Genetic Study Identifies Mutations in Pediatric Cancers

By Jim Stallard

on Thursday, March 1, 2012

Summary

Memorial Sloan Kettering researchers have performed the first large-scale genetic analysis of several pediatric cancers, identifying mutations and potential targets for therapies to treat the cancers.

In recent years, scientists have used genetic analysis of tumors to make landmark discoveries in identifying mutations that give rise to certain adult cancers, such as melanoma, lung cancer, and gastrointestinal stromal tumors. By comparison, very few such studies have been conducted in pediatric tumors.

Now, Memorial Sloan Kettering researchers have performed the first large-scale analysis of several pediatric cancers to identify mutations and potential targets for therapies. In two pediatric tumor types, investigators found mutations already known to cause some adult cancers.

“These mutations are clinically relevant and therefore good targets for therapies that block specific disease pathways,” says pediatric oncologist Neerav Shukla, who led the study. “This could open the door to targeted therapies for pediatric cancers, which have been lacking. Apart from that, these mutations could also help physicians decide the best approach with current treatments. In the future, we may want to start testing pediatric patients for some of these mutations at diagnosis.”

To perform the study, researchers used Memorial Sloan Kettering’s extensive bank of tumor samples and a powerful mutation detection technology called Sequenom. The team analyzed DNA from 380 samples of four pediatric cancers — neuroblastoma, rhabdomyosarcoma, Ewing sarcoma, and desmoplastic small round cell tumors.

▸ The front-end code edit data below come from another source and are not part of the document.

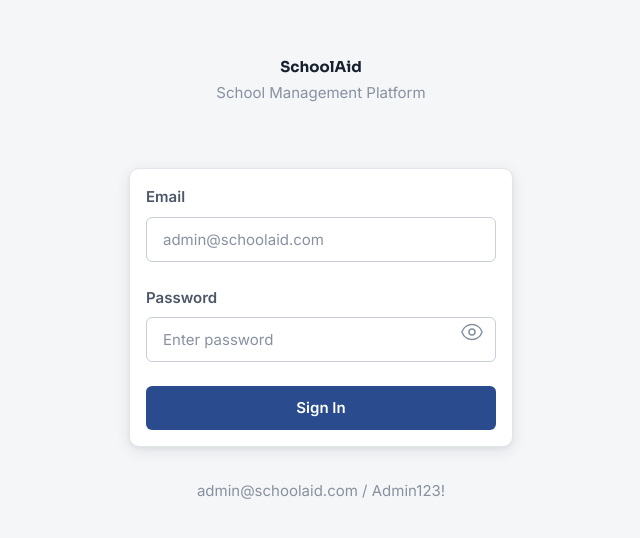
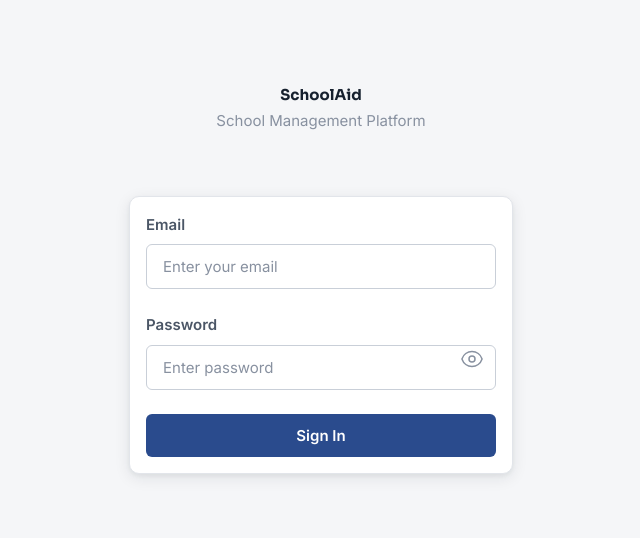
Before and after one commit to digitalgalaxy200-VibeC/Schoolaid, a Next.js app: page /login in a window 1280 px wide. Shown: the part 120-658 px from the top of the page, without its empty margins (319-959 px from the left). Built offline with nearby package versions, Linux system fonts and the light colour scheme.

Commit message:
Remove demo credentials from login page

```diff
--- a/package.json
+++ b/package.json
@@ -18,7 +18,8 @@
     "pg": "^8.22.0",
     "react": "19.2.4",
     "react-dom": "19.2.4",
-    "resend": "^6.17.1"
+    "resend": "^6.17.1",
+    "xlsx": "^0.18.5"
   },
   "devDependencies": {
     "@tailwindcss/postcss": "^4",
--- a/src/app/login/page.tsx
+++ b/src/app/login/page.tsx
@@ -50,7 +50,7 @@ export default function LoginPage() {
               type="email"
               value={email}
               onChange={(e) => setEmail(e.target.value)}
-              placeholder="admin@schoolaid.com"
+              placeholder="Enter your email"
               required
             />
             <PasswordInput
@@ -70,9 +70,6 @@ export default function LoginPage() {
             </Button>
           </form>
         </Card>
-        <p className="text-caption text-text-muted text-center mt-6">
-          admin@schoolaid.com / Admin123!
-        </p>
       </div>
     </div>
   );
```
Also changed, not shown: 1 other file (tests, documents, lock files or other folders).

Specifically, they looked to see whether mutations were present at 275 DNA sites where mutations had been frequently reported in other cancers — and therefore likely to be activating, or cancer promoting.

Neuroblastoma and the embryonal form of rhabdomyosarcoma, in particular, had a significant number of samples with mutations in genes that regulate growth signaling, a defect implicated in many adult cancers. The findings appear in the February 1 issue of Clinical Cancer Research.

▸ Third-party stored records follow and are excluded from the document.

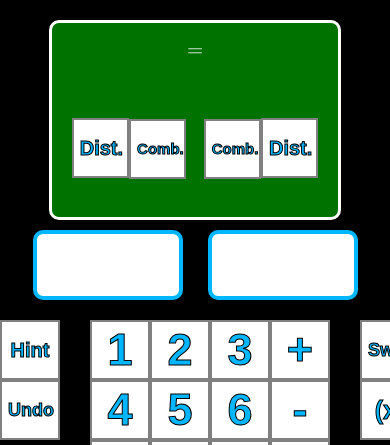
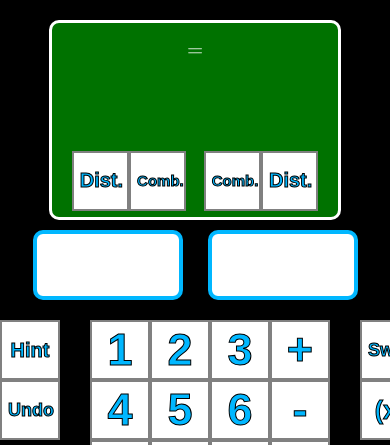
Before and after one commit to carston-work/tru-algebra-py, a Flask app: template app/templates/solve_box.html in a window 390 px wide; the page is wider, and only the part inside the window is pictured. Shown: the part 96-541 px from the top of that part. Run offline with Flask 2, Linux system fonts and the light colour scheme; the template is opened without the code that fills it, so the values that code supplies are empty.

Commit message:
chalkboard styling for mobile

```diff
--- a/app/static/solve_css.css
+++ b/app/static/solve_css.css
@@ -16,6 +16,10 @@
     margin-top: 20px;
     display: block;
     overflow: auto;
+}
+
+#equation {
+    height: 50%;
 }
 
 #middle {
@@ -83,6 +87,11 @@
     font-size: 20px;
 }
 
+#distcomb {
+    height: 60px;
+    margin-top: 0.5em;
+}
+
 #simpPad, .simp {
     width: 60px;
 }
@@ -97,7 +106,6 @@
 
 #lhs, #comb_lhs {
     float: left;
-    margin-top:2em;
 }
 
 #lhs {
@@ -106,7 +114,6 @@
 
 #rhs, #comb_rhs {
     float: right;
-    margin-top:2em;
 }
 
 #rhs {
@@ -115,7 +122,6 @@
 
 #comb_lhs, #comb_rhs {
     font-size: 15px;
-    margin-top: 2.7em;
 }
 
 
--- a/app/templates/solve_box.html
+++ b/app/templates/solve_box.html
@@ -38,7 +38,7 @@
     {% block content %}
     <div id="chalkboard">
         <div id=equation>$${{ equation.lhs }}={{equation.rhs}}$$</div>
-        <div>
+        <div id='distcomb'>
             <button id='lhs' class="distribute simp">Dist.</button>
             <button id='comb_lhs' class='combine simp'>Comb.</button>
             <button id='rhs' class="distribute simp">Dist.</button>
```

The Sequenom technology is already routinely used at Memorial Sloan Kettering for genetic testing of several adult cancers. These tests were developed by molecular pathologist Marc Ladanyi, the study’s senior author, who adds, “With the system for studying tumors already in place, it would be simple to start using this approach in pediatric cancers.”